[Opening SUPPLIED ENTRIES section]

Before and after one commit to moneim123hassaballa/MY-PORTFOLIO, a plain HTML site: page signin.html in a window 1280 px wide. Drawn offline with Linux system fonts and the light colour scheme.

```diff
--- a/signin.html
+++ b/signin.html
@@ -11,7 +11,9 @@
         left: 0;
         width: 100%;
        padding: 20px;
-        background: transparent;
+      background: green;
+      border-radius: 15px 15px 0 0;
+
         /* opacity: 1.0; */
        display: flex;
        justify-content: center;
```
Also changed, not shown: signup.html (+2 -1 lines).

[Closing SUPPLIED ENTRIES section]

AIM OF THE TASK: An exact copy of all the records is the only acceptable answer.

ANSWER FOR THE TASK:
Before and after one commit to moneim123hassaballa/MY-PORTFOLIO, a plain HTML site: page signin.html in a window 1280 px wide. Drawn offline with Linux system fonts and the light colour scheme.

```diff
--- a/signin.html
+++ b/signin.html
@@ -11,7 +11,9 @@
         left: 0;
         width: 100%;
        padding: 20px;
-        background: transparent;
+      background: green;
+      border-radius: 15px 15px 0 0;
+
         /* opacity: 1.0; */
        display: flex;
        justify-content: center;
```
Also changed, not shown: signup.html (+2 -1 lines).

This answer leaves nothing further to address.